Work to complete:
Look through the records and copy each line with the string "ferment" in it.

== Available data

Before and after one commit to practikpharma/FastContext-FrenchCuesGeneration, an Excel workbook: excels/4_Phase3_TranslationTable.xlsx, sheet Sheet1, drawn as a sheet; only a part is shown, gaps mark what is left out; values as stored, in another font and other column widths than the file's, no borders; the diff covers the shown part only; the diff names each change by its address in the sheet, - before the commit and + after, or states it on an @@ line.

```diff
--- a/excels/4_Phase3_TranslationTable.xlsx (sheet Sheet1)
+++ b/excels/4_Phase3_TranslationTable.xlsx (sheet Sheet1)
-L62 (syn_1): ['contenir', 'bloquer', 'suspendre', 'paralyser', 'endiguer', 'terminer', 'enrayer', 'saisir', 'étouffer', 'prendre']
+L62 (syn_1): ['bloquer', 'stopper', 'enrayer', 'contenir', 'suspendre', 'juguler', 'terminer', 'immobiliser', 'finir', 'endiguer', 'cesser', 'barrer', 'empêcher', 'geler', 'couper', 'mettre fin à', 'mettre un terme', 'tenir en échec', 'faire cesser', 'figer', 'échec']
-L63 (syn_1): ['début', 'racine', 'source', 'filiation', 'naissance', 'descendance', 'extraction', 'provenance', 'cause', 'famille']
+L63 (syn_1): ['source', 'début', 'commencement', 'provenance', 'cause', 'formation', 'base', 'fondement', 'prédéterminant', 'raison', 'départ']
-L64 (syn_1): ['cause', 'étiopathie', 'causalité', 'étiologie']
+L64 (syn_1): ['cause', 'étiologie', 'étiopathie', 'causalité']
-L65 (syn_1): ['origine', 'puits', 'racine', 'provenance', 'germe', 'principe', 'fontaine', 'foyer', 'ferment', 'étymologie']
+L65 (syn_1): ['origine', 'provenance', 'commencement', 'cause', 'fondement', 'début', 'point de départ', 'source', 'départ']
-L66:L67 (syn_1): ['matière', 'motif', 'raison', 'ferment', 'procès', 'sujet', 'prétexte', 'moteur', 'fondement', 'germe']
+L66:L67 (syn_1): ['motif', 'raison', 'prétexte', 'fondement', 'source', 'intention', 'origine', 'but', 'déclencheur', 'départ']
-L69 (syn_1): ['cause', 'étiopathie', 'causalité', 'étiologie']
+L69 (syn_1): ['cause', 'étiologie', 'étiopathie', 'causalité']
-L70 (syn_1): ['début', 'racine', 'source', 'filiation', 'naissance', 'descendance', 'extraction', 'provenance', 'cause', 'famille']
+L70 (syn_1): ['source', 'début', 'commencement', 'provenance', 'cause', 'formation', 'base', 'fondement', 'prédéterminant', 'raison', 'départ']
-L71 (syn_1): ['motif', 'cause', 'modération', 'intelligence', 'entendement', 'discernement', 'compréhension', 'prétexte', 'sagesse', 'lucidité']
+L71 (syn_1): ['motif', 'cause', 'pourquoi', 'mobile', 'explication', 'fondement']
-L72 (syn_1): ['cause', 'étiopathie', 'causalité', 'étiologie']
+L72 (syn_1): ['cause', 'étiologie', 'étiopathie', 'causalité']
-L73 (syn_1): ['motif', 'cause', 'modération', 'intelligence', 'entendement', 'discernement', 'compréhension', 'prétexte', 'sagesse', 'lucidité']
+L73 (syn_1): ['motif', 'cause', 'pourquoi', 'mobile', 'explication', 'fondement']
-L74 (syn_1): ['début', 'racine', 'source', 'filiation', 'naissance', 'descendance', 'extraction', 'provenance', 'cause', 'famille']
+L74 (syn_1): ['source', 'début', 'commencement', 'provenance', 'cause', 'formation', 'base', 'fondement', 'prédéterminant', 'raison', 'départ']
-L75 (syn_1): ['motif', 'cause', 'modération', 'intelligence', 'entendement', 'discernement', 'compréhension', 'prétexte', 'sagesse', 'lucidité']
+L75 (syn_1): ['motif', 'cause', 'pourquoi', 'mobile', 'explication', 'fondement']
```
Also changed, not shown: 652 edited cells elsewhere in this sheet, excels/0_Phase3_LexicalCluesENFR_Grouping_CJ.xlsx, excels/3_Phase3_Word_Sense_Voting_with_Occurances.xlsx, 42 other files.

====

Completed exercise:
-L65 (syn_1): ['origine', 'puits', 'racine', 'provenance', 'germe', 'principe', 'fontaine', 'foyer', 'ferment', 'étymologie']
-L66:L67 (syn_1): ['matière', 'motif', 'raison', 'ferment', 'procès', 'sujet', 'prétexte', 'moteur', 'fondement', 'germe']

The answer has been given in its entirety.